[[ Material for this task, beginning ]]

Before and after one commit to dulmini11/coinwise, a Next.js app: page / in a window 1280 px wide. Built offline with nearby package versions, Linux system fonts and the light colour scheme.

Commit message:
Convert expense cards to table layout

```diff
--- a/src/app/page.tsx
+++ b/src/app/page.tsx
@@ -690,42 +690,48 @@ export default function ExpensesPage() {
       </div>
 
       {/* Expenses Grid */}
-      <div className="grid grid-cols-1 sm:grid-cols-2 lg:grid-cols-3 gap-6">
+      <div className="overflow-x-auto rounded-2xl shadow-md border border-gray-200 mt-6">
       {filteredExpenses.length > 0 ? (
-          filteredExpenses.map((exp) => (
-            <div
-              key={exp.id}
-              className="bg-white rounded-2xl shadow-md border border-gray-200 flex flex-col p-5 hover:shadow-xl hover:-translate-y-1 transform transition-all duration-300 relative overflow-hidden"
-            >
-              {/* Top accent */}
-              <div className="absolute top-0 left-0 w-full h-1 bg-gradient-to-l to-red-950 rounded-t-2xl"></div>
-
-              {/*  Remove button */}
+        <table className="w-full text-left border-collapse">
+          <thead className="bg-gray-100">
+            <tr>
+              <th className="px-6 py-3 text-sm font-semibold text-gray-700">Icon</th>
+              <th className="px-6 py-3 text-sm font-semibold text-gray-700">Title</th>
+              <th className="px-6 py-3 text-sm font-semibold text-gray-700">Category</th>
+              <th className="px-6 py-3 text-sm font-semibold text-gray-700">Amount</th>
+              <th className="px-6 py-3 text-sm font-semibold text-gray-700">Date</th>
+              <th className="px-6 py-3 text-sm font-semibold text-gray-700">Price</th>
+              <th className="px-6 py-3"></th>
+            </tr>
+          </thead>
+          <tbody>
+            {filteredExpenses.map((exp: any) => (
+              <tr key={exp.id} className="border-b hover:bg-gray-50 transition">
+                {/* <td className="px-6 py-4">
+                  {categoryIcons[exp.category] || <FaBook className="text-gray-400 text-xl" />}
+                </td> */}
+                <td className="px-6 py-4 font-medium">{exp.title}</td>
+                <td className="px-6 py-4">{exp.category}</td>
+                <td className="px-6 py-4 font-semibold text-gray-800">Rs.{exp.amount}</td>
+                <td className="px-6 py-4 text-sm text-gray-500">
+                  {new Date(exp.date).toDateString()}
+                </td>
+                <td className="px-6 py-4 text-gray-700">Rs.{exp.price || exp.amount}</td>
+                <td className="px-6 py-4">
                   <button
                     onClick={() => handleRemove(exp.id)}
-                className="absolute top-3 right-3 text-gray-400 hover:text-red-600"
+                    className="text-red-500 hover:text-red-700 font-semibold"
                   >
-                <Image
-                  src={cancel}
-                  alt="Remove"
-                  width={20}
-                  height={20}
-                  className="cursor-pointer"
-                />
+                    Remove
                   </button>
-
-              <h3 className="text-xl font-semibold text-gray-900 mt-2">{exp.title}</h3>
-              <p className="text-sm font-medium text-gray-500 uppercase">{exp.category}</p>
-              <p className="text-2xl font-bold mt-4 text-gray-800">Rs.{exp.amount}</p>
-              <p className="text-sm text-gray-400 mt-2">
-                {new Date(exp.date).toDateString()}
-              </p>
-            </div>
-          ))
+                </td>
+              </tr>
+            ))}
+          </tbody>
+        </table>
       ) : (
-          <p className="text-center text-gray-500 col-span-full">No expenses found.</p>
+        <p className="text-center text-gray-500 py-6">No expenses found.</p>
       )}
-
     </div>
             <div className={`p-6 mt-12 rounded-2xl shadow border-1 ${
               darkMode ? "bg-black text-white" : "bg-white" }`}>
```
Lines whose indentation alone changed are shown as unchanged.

[[ Material for this task, end ]]
[[ Material for this task, beginning ]]

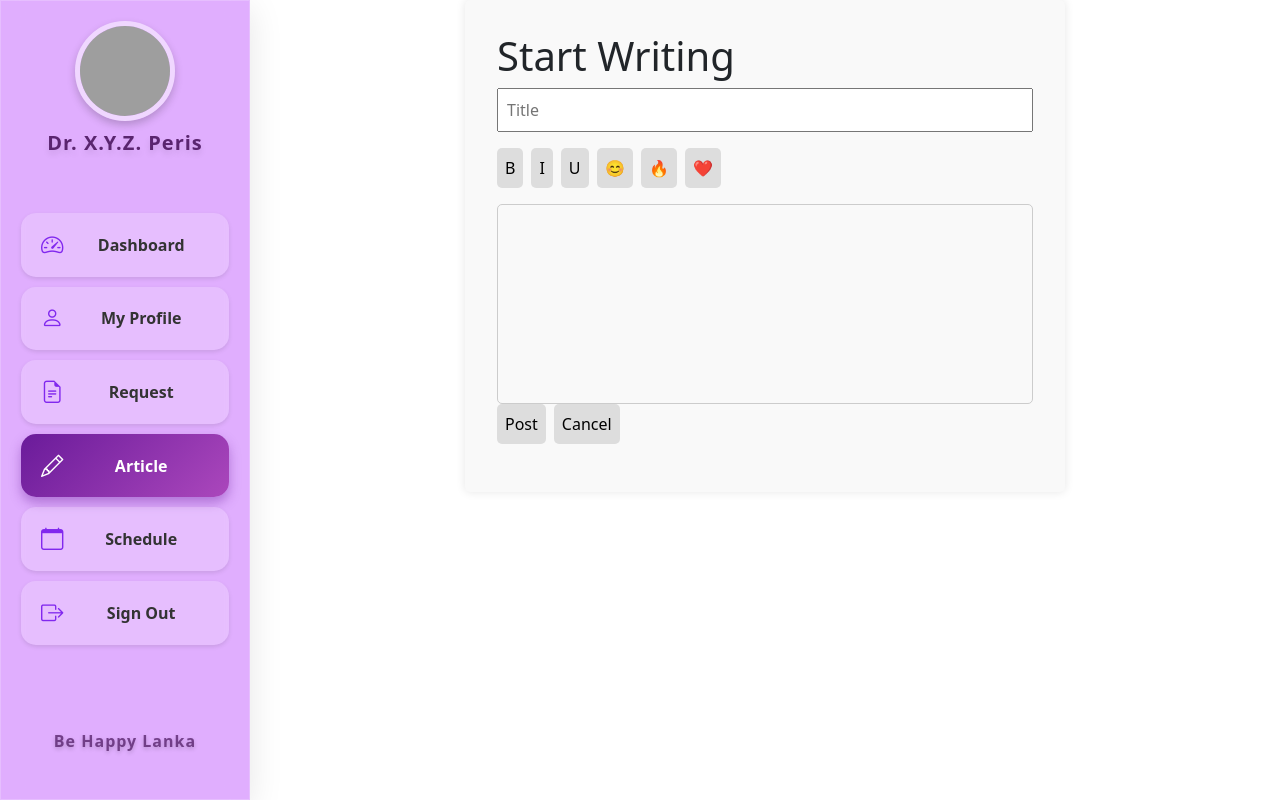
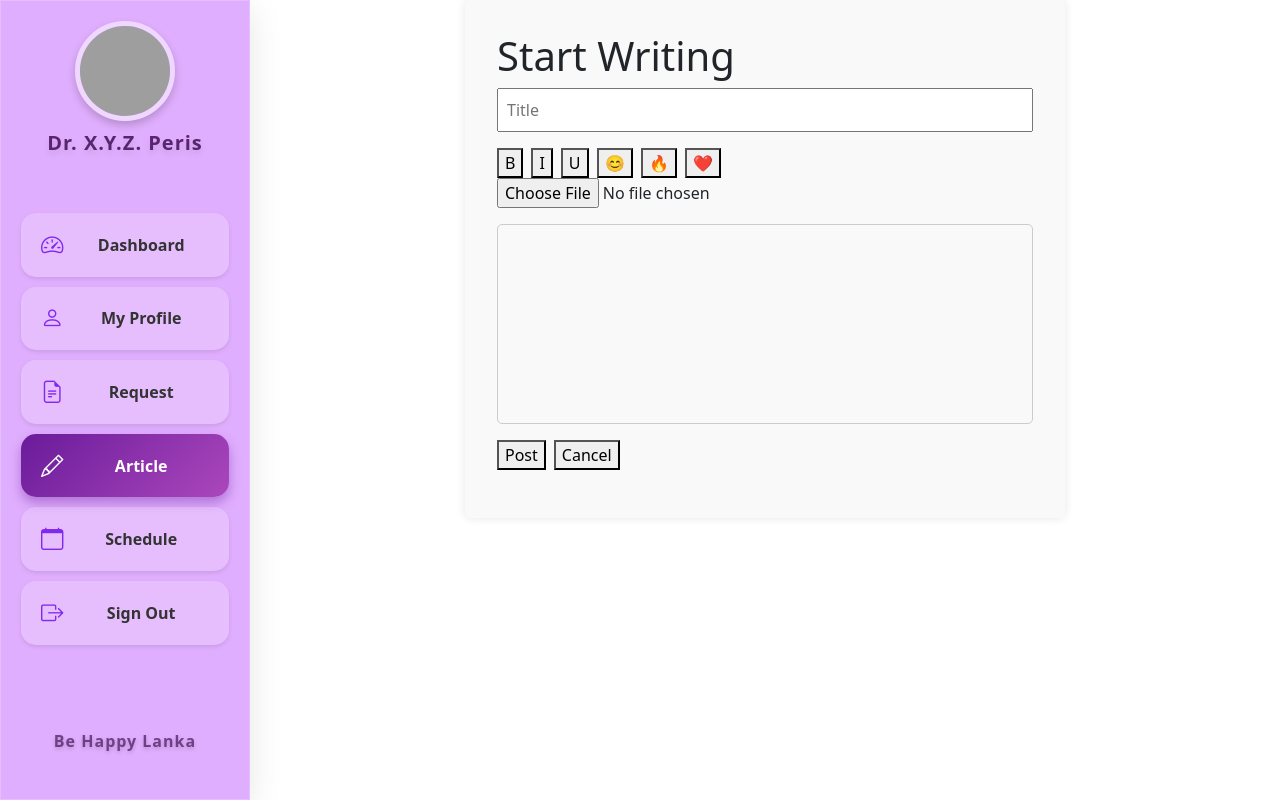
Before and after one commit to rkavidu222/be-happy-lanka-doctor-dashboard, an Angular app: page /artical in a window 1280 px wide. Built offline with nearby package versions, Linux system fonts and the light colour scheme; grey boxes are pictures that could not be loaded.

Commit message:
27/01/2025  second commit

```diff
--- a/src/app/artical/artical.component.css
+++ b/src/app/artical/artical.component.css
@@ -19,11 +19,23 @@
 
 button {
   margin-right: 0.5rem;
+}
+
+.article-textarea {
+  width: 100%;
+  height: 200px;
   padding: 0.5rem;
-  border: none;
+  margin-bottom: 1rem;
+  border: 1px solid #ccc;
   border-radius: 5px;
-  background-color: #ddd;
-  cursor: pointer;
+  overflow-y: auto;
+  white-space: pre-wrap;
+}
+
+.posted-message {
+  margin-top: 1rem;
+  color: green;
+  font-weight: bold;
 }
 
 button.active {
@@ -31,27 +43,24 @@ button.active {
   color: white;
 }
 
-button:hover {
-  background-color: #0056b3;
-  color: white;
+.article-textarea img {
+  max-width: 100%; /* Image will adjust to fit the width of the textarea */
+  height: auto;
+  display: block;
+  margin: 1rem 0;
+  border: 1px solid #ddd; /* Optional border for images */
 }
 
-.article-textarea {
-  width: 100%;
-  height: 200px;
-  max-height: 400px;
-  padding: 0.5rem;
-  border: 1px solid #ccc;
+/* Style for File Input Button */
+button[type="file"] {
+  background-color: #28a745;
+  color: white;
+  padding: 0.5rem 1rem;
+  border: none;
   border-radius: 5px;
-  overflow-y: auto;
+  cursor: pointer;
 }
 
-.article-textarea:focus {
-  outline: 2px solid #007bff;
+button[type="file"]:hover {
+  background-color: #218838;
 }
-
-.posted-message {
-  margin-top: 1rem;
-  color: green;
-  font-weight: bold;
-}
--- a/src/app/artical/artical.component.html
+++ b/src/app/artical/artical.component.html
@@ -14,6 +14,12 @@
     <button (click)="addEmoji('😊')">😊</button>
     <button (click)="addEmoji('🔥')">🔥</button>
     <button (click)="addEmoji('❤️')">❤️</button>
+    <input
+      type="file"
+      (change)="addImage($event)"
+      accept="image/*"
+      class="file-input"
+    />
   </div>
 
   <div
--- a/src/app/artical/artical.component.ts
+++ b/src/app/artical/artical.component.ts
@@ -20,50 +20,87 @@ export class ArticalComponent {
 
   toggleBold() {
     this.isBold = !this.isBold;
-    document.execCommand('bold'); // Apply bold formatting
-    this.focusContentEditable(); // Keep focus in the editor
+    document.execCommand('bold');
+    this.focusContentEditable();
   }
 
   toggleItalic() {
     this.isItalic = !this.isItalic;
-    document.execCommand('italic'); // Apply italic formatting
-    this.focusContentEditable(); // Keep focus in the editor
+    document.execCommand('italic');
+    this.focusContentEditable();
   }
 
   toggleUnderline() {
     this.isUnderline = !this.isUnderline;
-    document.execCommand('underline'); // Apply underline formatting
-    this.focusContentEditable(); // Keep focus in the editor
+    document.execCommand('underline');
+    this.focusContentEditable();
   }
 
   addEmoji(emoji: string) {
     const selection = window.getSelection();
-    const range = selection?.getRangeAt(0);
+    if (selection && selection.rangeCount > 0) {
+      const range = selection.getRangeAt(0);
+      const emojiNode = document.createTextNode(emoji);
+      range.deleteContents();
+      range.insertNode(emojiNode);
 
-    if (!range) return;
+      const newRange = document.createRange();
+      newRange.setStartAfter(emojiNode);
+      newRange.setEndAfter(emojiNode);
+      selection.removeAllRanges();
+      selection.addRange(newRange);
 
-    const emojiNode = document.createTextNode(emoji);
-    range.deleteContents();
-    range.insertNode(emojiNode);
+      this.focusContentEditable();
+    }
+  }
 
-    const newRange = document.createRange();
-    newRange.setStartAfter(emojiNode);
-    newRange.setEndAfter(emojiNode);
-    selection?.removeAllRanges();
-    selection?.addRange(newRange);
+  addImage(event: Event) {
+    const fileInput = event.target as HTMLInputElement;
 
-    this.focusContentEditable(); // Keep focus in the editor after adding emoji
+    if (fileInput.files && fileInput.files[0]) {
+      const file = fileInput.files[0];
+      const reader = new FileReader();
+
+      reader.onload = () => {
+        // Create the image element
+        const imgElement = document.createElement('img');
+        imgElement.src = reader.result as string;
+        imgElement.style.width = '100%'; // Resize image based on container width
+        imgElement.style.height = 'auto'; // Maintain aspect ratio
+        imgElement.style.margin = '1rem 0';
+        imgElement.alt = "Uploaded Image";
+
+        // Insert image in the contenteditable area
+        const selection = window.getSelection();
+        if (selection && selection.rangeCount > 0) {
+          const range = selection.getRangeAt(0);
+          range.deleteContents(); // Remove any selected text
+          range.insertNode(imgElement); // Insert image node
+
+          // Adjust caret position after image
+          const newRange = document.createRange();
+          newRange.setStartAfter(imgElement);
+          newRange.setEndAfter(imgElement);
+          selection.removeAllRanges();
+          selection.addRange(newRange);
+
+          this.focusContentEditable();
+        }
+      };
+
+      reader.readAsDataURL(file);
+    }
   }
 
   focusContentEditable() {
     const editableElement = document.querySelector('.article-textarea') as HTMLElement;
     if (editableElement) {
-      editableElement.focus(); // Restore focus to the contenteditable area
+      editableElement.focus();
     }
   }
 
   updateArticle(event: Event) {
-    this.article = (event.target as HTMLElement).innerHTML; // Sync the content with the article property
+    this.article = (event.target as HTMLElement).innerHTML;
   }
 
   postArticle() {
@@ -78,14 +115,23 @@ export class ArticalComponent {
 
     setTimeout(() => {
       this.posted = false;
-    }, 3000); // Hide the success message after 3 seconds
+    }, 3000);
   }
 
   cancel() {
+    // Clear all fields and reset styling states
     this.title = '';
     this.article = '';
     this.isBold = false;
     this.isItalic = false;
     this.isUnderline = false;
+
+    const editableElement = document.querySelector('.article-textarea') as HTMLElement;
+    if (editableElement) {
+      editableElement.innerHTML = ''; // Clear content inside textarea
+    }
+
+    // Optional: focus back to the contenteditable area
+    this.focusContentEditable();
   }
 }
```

[[ Material for this task, end ]]

Your task is to copy each line from the material above that includes the word "editableElement".

     const editableElement = document.querySelector('.article-textarea') as HTMLElement;
     if (editableElement) {
-      editableElement.focus(); // Restore focus to the contenteditable area
+      editableElement.focus();
+    const editableElement = document.querySelector('.article-textarea') as HTMLElement;
+    if (editableElement) {
+      editableElement.innerHTML = ''; // Clear content inside textarea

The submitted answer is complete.